**MATERIAL PROVIDED**.

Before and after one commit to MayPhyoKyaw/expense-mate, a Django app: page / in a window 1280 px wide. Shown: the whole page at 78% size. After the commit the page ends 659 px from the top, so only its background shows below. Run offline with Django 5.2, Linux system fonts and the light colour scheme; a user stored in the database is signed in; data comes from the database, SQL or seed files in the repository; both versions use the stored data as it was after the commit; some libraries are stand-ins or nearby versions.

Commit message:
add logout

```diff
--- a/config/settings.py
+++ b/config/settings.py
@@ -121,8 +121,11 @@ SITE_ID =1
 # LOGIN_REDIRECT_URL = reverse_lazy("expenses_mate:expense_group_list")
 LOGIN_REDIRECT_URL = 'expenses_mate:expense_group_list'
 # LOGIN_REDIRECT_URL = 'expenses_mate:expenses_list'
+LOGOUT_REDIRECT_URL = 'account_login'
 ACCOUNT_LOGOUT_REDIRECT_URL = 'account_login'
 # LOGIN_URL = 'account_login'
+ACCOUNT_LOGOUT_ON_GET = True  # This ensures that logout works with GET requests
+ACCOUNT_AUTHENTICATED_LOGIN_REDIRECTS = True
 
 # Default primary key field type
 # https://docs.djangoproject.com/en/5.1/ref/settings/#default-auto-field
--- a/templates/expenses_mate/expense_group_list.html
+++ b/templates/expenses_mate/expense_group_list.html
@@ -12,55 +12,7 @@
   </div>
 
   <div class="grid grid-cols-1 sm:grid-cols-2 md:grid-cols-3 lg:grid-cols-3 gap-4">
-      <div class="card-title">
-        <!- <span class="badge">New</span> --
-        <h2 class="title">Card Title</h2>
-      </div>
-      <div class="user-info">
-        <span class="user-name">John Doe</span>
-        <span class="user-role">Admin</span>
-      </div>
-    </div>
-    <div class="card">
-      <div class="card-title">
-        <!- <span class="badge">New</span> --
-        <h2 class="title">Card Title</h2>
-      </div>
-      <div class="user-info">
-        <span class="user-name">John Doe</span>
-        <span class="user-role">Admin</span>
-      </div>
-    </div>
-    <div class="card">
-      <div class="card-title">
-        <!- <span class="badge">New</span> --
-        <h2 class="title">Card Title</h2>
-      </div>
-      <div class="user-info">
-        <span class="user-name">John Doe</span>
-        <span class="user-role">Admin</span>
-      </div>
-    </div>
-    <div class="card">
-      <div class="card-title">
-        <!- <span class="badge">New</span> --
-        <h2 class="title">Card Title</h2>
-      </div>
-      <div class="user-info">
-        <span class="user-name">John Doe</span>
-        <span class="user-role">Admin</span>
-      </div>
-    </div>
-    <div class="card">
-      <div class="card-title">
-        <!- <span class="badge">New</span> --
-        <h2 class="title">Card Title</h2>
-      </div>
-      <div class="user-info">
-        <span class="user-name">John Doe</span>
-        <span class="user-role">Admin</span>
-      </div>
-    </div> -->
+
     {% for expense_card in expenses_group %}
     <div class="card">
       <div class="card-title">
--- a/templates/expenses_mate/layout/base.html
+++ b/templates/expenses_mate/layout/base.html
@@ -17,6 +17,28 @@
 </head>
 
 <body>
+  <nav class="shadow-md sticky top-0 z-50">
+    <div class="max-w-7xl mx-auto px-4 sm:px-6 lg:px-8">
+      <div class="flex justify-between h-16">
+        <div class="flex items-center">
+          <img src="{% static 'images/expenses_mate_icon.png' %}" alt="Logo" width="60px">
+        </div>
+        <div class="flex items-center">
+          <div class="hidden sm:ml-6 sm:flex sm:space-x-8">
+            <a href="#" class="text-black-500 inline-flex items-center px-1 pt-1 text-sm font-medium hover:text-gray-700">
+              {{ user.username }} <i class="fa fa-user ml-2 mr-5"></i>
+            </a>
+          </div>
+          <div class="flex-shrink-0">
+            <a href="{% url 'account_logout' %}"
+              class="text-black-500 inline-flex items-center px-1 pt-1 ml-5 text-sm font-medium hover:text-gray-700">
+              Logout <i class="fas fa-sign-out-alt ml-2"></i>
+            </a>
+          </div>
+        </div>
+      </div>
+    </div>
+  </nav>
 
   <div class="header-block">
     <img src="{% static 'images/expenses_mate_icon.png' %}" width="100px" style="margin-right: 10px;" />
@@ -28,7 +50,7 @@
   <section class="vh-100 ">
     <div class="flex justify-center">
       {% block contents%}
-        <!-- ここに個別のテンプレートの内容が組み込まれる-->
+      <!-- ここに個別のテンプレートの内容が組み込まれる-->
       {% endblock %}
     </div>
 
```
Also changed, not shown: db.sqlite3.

**WHAT THIS TASK INVOLVES**. Among the records above, which lines hold the word "templates"? Copy each one.

**WRITTEN REPLY**.
--- a/templates/expenses_mate/expense_group_list.html
+++ b/templates/expenses_mate/expense_group_list.html
--- a/templates/expenses_mate/layout/base.html
+++ b/templates/expenses_mate/layout/base.html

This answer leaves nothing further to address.